New research shows how "earworms" dramatically affect your ability to get quality sleep.

For most of us, music is the gift that keeps on giving. Our favorite playlists get us through our workdays, our workouts, our weekends. Music isn't just a source of entertainment, either—studies show that there are tons of healthy benefits associated with listening to your favorite tunes.

One study published earlier this year in the Journal of Sleep Disorders & Therapy reports that starting your day with a song can help shake off the cognitive cobwebs and lead to greater alertness first thing in the morning. Furthermore, the practice of "music therapy" has been shown to be an effective treatment for epilepsy, Alzheimer's Disease, and Parkinson's Disease.

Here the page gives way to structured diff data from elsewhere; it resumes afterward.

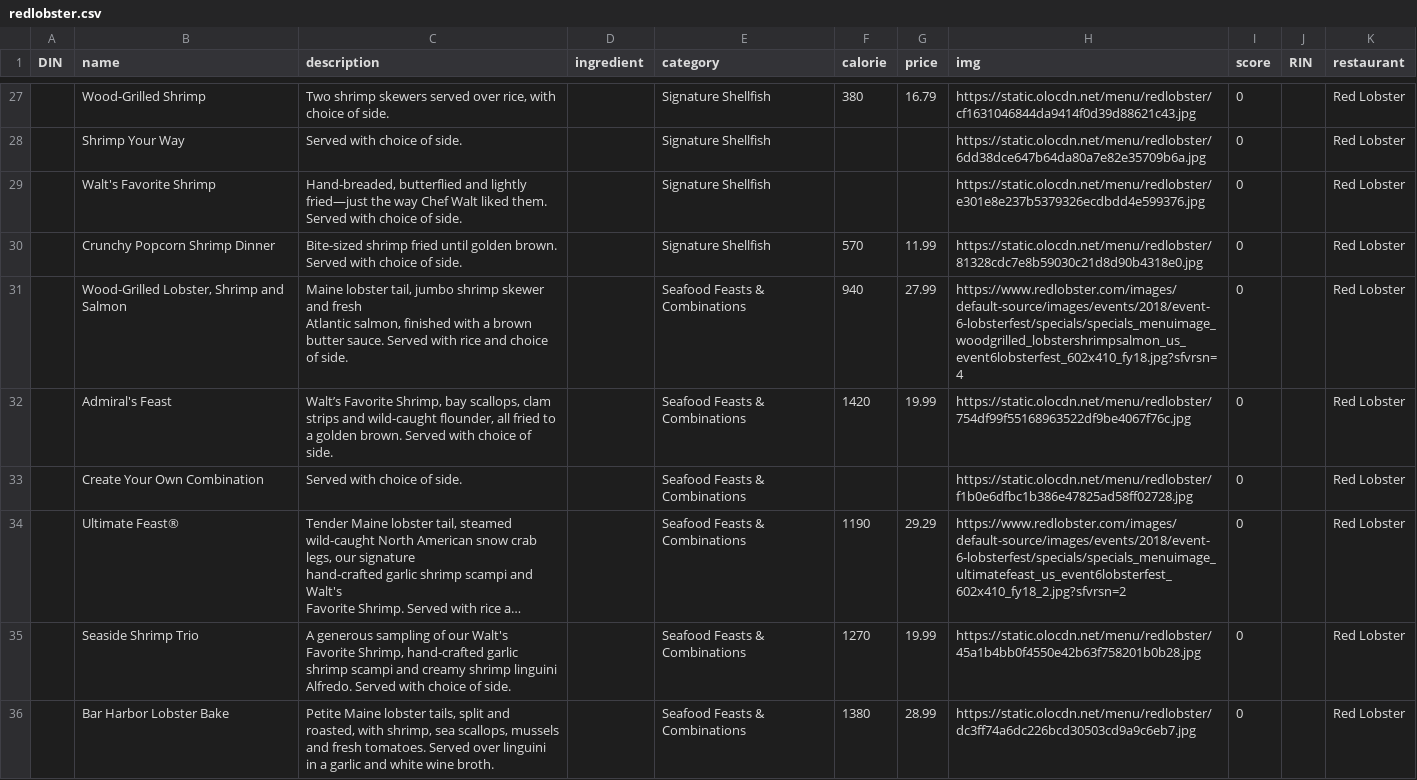
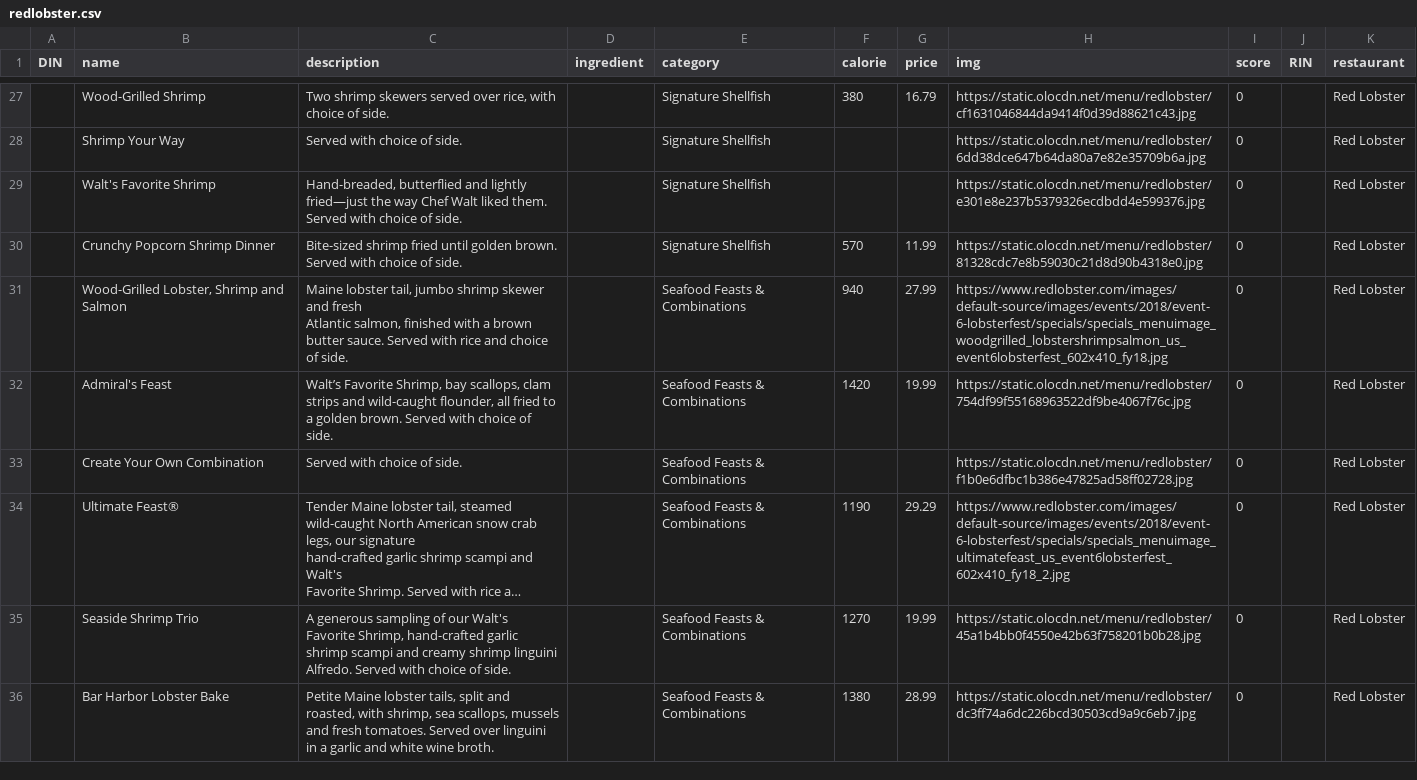
Before and after one commit to Ruiqian-Yao/cs411-project, a CSV file: data/redlobster.csv, drawn as a sheet; only a part is shown, gaps mark what is left out; long unchanged cells end in …; the diff covers the shown part only; the diff names each change by its address in the sheet, - before the commit and + after, or states it on an @@ line.

Commit message:
red lobster done

```diff
--- a/data/redlobster.csv
+++ b/data/redlobster.csv
-H31 (img): https://www.redlobster.com/images/default-source/images/events/2018/event-6-lobsterfest/specials/specials_menuimage_woodgrilled_lobstershrimpsalmon_us_event6lobsterfest_602x410_fy18.jpg?sfvrsn=4
+H31 (img): https://www.redlobster.com/images/default-source/images/events/2018/event-6-lobsterfest/specials/specials_menuimage_woodgrilled_lobstershrimpsalmon_us_event6lobsterfest_602x410_fy18.jpg
-H34 (img): https://www.redlobster.com/images/default-source/images/events/2018/event-6-lobsterfest/specials/specials_menuimage_ultimatefeast_us_event6lobsterfest_602x410_fy18_2.jpg?sfvrsn=2
+H34 (img): https://www.redlobster.com/images/default-source/images/events/2018/event-6-lobsterfest/specials/specials_menuimage_ultimatefeast_us_event6lobsterfest_602x410_fy18_2.jpg
```
Also changed, not shown: 3 removed rows and 17 edited cells elsewhere in this file.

But if you're listening to your favorite catchy tunes before bed, you may wish to think twice about it. Until recently, the general consensus has been that some calm, relaxing music can help us unwind and fall asleep faster. Surprisingly, a new study just published in the journal Psychological Science lays out some compelling evidence that listening to music in the evening may actually be harmful to a good night's rest.

What's more, one particular type of music was ID'd as the most likely to leave you tossing and turning all night. Keep reading to learn more about the research, its findings, and what it all means for you and your playlists. And for more great sleep advice, know that It's Worse to Sleep on This Side of Your Body, Says Science.

The Dangers of a Pre-Sleep "Earworm"

Young smiling woman relaxing and listening to music with headphones

We've all been there before: You hear a catchy tune and in the hours—and even days—afterwards, you just can't seem to get it out of your head. Scientists call this "involuntary musical imagery." We know them as "earworms." These are tunes that repeat on a neural loop. The new research says that they can also keep us up all night if they occur while we're trying to sleep.

"Our brains continue to process music even when none is playing, including apparently while we are asleep," says associate professor of psychology and neuroscience at Baylor University and study leader Michael Scullin, Ph.D. "Everyone knows that music listening feels good. Adolescents and young adults routinely listen to music near bedtime. But sometimes you can have too much of a good thing. The more you listen to music, the more likely you are to catch an earworm that won't go away at bedtime. When that happens, chances are your sleep is going to suffer."

The study concludes that people who deal with earworms at night regularly (one or more times per week) are six times more likely to report poor sleep quality across a number of dimensions in comparison to people who rarely have songs stuck in their heads.

"People who caught an earworm had greater difficulty falling asleep, more nighttime awakenings, and spent more time in light stages of sleep," Prof. Scullin expands."We thought that people would have earworms at bedtime when they were trying to fall asleep, but we certainly didn't know that people would report regularly waking up from sleep with an earworm." And for more ways to sleep better, consider trying This Easy Trick for "Falling Asleep in 5 Minutes" That's Going Viral.

Instrumental Music Is the Worst Before Bed

listening to music through wireless earphones outdoors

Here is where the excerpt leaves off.